Fast forward a couple of generations, and we meet Moses. Moses is alive because his mother put him in a basket down by the (Nile) river, and Pharaoh’s daughter happened to be playing in the reeds; she finds him and decides to adopt him, knowing exactly what he is. For the next few decades Moses is raised by the very people who make his peoples’ lives miserable, and he kind of loses it.

Moses runs away and finds himself; he also finds god in a burning bush that was not consumed. He comes back to Egypt a miracle worker and broken record. Essentially, this happens:

Moses: “Let my people go”
Pharaoh: “Nope”
God smites Egypt with a plague
Pharaoh: “Okay!”
God takes the plague away
Pharaoh: “Just kidding!”

Repeat 8x

On the tenth time:

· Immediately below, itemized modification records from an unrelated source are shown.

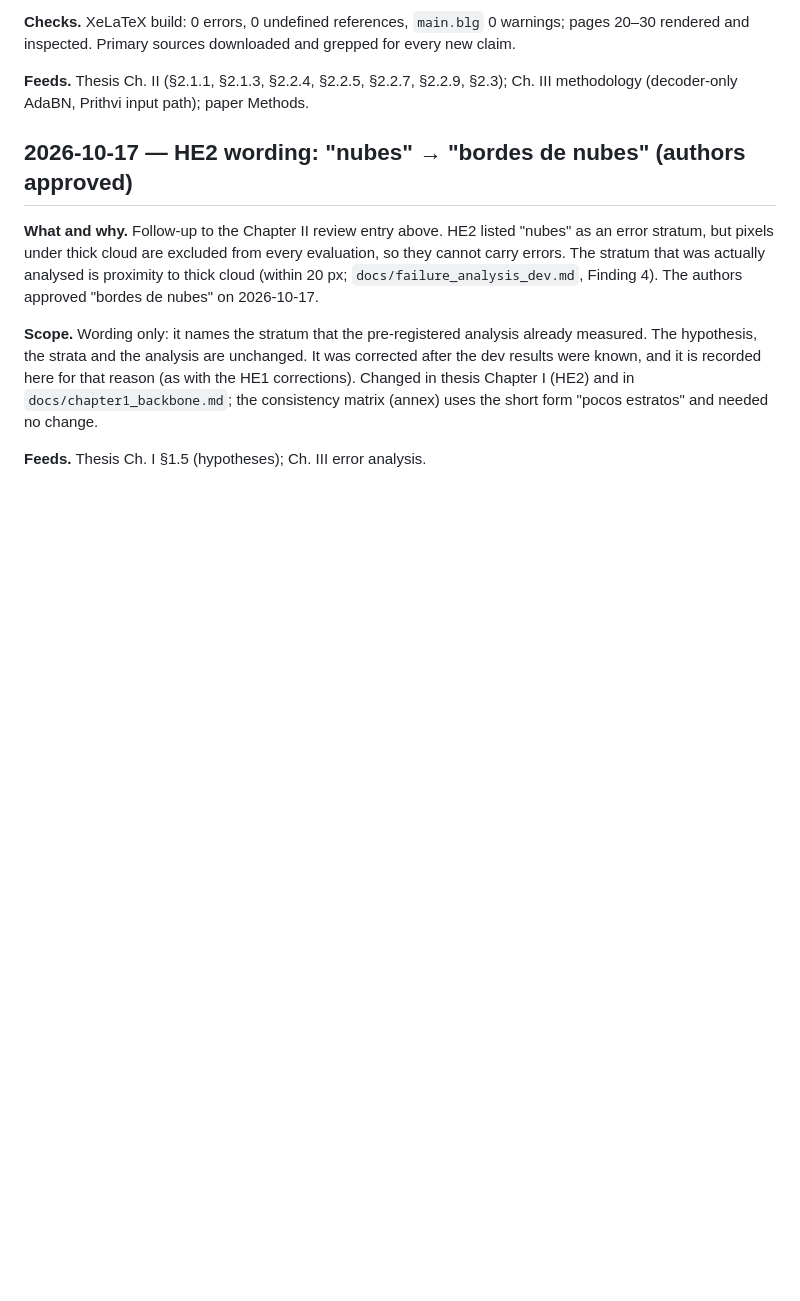
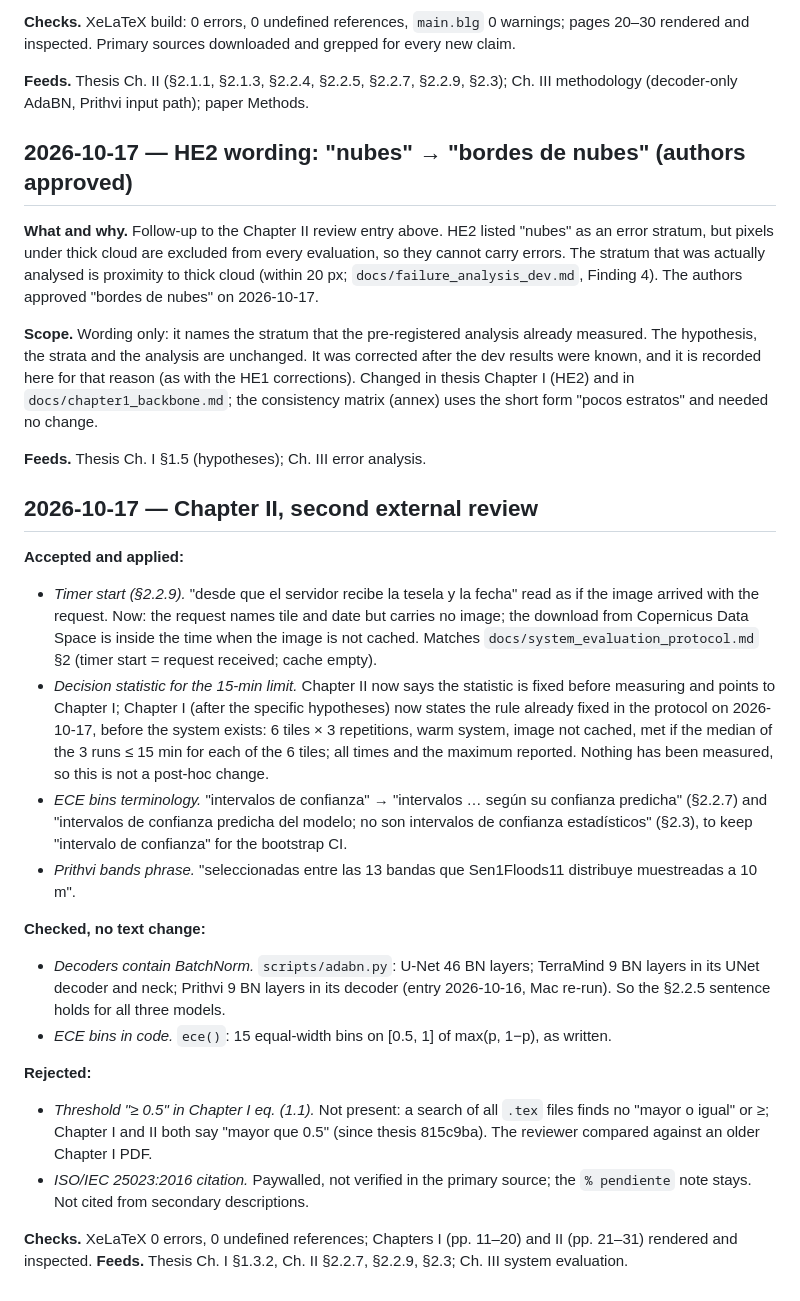
Before and after one commit to gersongams/peru-flood-segmentation, a Markdown page: docs/METHODS_NOTES.md, the part around the change. GitHub-like rendering; blank space fills up the shorter version.

Commit message:
METHODS_NOTES: Chapter II second review

```diff
--- a/docs/METHODS_NOTES.md
+++ b/docs/METHODS_NOTES.md
@@ -2312,3 +2312,38 @@ thesis Chapter I (HE2) and in `docs/chapter1_backbone.md`; the consistency matri
 short form "pocos estratos" and needed no change.
 
 **Feeds.** Thesis Ch. I §1.5 (hypotheses); Ch. III error analysis.
+
+## 2026-10-17 — Chapter II, second external review
+
+**Accepted and applied:**
+- *Timer start (§2.2.9).* "desde que el servidor recibe la tesela y la fecha" read as if the image
+  arrived with the request. Now: the request names tile and date but carries no image; the download
+  from Copernicus Data Space is inside the time when the image is not cached. Matches
+  `docs/system_evaluation_protocol.md` §2 (timer start = request received; cache empty).
+- *Decision statistic for the 15-min limit.* Chapter II now says the statistic is fixed before
+  measuring and points to Chapter I; Chapter I (after the specific hypotheses) now states the rule
+  already fixed in the protocol on 2026-10-17, before the system exists: 6 tiles × 3 repetitions,
+  warm system, image not cached, met if the median of the 3 runs ≤ 15 min for each of the 6 tiles;
+  all times and the maximum reported. Nothing has been measured, so this is not a post-hoc change.
+- *ECE bins terminology.* "intervalos de confianza" → "intervalos … según su confianza predicha"
+  (§2.2.7) and "intervalos de confianza predicha del modelo; no son intervalos de confianza
+  estadísticos" (§2.3), to keep "intervalo de confianza" for the bootstrap CI.
+- *Prithvi bands phrase.* "seleccionadas entre las 13 bandas que Sen1Floods11 distribuye
+  muestreadas a 10 m".
+
+**Checked, no text change:**
+- *Decoders contain BatchNorm.* `scripts/adabn.py`: U-Net 46 BN layers; TerraMind 9 BN layers in its
+  UNet decoder and neck; Prithvi 9 BN layers in its decoder (entry 2026-10-16, Mac re-run). So the
+  §2.2.5 sentence holds for all three models.
+- *ECE bins in code.* `ece()`: 15 equal-width bins on [0.5, 1] of max(p, 1−p), as written.
+
+**Rejected:**
+- *Threshold "≥ 0.5" in Chapter I eq. (1.1).* Not present: a search of all `.tex` files finds no
+  "mayor o igual" or ≥; Chapter I and II both say "mayor que 0.5" (since thesis 815c9ba). The
+  reviewer compared against an older Chapter I PDF.
+- *ISO/IEC 25023:2016 citation.* Paywalled, not verified in the primary source; the `% pendiente`
+  note stays. Not cited from secondary descriptions.
+
+**Checks.** XeLaTeX 0 errors, 0 undefined references; Chapters I (pp. 11–20) and II (pp. 21–31)
+rendered and inspected. **Feeds.** Thesis Ch. I §1.3.2, Ch. II §2.2.7, §2.2.9, §2.3; Ch. III system
+evaluation.
```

God smites Egypt with the worst plague ever – Death of the Firstborn
Pharaoh: “GTFO and don’t come back!”
Moses and Hebrews: “We’re going, we’re going!”
God: Wow, I smoted them good.

About three days later Pharaoh comes to his senses (what?!) and gives chase to the Hebrews. Moses, having now gotten over his fear of public speaking, intervenes and asks for god’s help. The Red Sea splits and the Hebrews are saved; the Egyptians can’t do the backstroke very well and drown.

I don’t remember what specific event this date commemorates (thanks, Bestamama and Pa, for that super expensive Jewish education!). But I think it’s the date the Hebrews left Egypt.

In their haste to leave Egypt, the Hebrews didn’t have enough time to let their bread rise (which I find hard to believe. They weren’t working at all, and there were 10 plagues of increasing creepiness that they were immune to. Really, they had no idea what was coming?). So that’s why we eat matza.
Generations of rabbis added stringency upon stringency, to the point where Jews today cannot have anything from any kind of grain product – no bread, crackers, cheerios, pasta, cookies, whiskey, bourbon; anything fun, really.
But – not only can we not eat any of these items, we can’t own any of them either.

Hence, the cleaning. I’m completely sure that this is how the concept of Spring Cleaning originated.

Passover starts on Friday night, so this week is being devoted to cleaning, shopping, and cooking. Nooshkin is naturally very excited for all the things, especially the cleaning and shopping.

Putting nooshkin to work.

Putting nooshkin to work.

Stinky Face is coming for the entire holiday and will be sleeping on the couch, which everyone is super excited about (no, really). We have lots of fun stuff planned, most of which does not involve cleaning out the fridge and oven.

Which I really should get back to…